**PROBLEM STATEMENT**.
What is the number of lines below that include "ImageView"? Give that number alone.

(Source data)

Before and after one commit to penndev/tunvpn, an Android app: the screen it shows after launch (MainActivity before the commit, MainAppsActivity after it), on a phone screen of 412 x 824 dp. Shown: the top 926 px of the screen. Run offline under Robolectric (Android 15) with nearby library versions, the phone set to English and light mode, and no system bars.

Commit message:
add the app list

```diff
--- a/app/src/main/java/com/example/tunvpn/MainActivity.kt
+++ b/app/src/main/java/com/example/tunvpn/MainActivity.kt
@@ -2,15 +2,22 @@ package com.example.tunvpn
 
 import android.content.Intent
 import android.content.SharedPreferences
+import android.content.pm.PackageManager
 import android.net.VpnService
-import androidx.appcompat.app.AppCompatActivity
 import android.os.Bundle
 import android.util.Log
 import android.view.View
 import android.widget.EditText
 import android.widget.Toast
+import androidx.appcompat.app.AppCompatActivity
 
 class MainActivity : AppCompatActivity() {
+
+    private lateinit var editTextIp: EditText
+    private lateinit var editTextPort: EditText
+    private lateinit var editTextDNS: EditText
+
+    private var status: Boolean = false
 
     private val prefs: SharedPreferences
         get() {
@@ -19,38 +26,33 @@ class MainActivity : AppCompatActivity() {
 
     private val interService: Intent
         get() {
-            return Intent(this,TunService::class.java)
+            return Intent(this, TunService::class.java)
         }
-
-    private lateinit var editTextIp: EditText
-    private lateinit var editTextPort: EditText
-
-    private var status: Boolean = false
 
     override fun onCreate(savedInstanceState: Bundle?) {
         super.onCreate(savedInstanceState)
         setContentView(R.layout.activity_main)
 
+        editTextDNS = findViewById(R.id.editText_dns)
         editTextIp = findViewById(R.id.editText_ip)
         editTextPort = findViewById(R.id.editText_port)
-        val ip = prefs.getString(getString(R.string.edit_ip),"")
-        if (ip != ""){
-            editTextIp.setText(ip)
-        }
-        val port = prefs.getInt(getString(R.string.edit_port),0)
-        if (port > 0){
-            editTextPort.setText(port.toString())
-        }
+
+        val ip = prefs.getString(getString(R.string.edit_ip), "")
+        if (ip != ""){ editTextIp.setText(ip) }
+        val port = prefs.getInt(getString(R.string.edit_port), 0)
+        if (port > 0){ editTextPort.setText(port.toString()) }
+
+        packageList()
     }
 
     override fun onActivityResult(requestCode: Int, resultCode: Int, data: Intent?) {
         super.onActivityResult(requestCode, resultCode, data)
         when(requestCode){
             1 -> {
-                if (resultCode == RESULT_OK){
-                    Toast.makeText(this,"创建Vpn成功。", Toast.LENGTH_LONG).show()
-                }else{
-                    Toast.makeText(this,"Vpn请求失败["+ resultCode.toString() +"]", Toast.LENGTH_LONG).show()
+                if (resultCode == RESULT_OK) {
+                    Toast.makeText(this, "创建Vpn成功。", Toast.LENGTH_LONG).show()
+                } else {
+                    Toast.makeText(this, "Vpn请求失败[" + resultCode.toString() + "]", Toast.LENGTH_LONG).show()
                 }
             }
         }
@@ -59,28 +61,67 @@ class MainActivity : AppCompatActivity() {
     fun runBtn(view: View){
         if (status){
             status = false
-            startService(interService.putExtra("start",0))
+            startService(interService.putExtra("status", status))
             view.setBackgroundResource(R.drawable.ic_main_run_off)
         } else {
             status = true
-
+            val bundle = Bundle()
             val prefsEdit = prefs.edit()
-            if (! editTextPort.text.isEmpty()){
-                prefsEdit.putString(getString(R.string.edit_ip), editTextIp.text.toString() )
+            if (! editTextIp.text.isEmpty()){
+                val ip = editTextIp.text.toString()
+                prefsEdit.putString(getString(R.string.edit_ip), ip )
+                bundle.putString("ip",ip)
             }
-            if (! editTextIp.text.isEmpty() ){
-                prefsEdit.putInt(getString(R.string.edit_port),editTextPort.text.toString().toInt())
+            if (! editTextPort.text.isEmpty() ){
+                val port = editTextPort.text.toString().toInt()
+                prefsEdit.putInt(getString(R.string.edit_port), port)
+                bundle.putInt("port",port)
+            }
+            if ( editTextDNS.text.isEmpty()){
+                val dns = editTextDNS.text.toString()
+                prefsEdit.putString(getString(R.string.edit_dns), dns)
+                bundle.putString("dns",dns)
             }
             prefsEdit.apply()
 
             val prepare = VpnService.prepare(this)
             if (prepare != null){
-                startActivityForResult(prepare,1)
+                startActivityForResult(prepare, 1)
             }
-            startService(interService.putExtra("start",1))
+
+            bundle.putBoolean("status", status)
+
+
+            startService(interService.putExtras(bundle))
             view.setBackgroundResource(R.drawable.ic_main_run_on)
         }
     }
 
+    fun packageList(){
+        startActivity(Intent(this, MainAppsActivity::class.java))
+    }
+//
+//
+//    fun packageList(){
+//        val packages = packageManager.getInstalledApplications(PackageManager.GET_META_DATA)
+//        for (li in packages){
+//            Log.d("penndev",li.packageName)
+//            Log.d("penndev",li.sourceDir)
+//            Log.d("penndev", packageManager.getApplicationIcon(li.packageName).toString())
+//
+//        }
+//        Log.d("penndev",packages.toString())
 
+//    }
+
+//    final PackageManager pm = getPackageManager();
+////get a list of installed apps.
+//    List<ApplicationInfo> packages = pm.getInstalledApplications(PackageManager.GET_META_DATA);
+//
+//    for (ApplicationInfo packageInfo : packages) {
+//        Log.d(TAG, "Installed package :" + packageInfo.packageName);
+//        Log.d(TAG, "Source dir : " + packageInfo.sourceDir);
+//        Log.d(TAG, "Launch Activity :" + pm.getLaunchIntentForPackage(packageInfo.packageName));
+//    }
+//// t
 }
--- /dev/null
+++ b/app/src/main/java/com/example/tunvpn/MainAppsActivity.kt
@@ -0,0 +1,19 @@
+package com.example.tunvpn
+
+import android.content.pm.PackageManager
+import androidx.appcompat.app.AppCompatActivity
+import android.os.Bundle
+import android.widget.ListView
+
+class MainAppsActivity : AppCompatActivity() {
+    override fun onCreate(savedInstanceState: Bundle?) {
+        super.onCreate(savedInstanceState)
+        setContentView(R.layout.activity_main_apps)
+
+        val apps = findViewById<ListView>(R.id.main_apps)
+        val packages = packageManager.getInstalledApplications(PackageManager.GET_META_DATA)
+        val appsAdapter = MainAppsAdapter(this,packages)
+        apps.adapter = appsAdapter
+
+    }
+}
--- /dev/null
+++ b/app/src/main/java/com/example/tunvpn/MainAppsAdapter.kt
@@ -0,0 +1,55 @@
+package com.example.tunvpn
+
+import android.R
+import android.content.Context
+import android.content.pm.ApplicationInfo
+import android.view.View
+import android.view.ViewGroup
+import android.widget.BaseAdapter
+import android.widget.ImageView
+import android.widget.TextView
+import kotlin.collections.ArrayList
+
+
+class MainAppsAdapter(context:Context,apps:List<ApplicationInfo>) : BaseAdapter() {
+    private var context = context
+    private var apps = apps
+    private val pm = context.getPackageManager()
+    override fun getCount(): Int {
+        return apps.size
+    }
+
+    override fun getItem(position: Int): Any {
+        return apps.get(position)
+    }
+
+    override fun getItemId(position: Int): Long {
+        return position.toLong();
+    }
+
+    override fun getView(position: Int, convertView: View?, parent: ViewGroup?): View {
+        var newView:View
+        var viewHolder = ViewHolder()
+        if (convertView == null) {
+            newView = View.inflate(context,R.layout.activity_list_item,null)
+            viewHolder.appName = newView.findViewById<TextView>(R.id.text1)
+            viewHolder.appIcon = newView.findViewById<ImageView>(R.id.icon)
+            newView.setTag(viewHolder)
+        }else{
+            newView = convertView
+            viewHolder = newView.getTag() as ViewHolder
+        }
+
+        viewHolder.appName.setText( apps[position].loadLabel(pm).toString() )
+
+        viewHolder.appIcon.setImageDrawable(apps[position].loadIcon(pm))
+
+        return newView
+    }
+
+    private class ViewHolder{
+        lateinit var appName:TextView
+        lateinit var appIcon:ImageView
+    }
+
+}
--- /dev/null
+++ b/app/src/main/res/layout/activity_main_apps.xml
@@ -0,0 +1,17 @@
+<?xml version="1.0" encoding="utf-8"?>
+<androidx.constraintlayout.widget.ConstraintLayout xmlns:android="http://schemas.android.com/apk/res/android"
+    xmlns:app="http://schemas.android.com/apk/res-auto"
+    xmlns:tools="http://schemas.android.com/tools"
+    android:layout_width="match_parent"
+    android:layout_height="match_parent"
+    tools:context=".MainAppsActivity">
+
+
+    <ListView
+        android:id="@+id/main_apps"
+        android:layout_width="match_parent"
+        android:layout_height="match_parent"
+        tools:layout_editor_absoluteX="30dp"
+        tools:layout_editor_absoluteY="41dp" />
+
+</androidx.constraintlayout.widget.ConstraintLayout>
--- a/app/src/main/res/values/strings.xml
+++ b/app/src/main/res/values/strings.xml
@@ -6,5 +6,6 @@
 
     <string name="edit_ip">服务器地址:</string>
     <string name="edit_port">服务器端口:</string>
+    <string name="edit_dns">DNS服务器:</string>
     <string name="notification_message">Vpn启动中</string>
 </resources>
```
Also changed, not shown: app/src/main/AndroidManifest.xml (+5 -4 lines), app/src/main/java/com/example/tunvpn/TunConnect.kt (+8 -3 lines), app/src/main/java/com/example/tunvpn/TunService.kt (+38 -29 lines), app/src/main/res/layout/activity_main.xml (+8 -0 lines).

**OUTPUT OF THE EXERCISE**.
3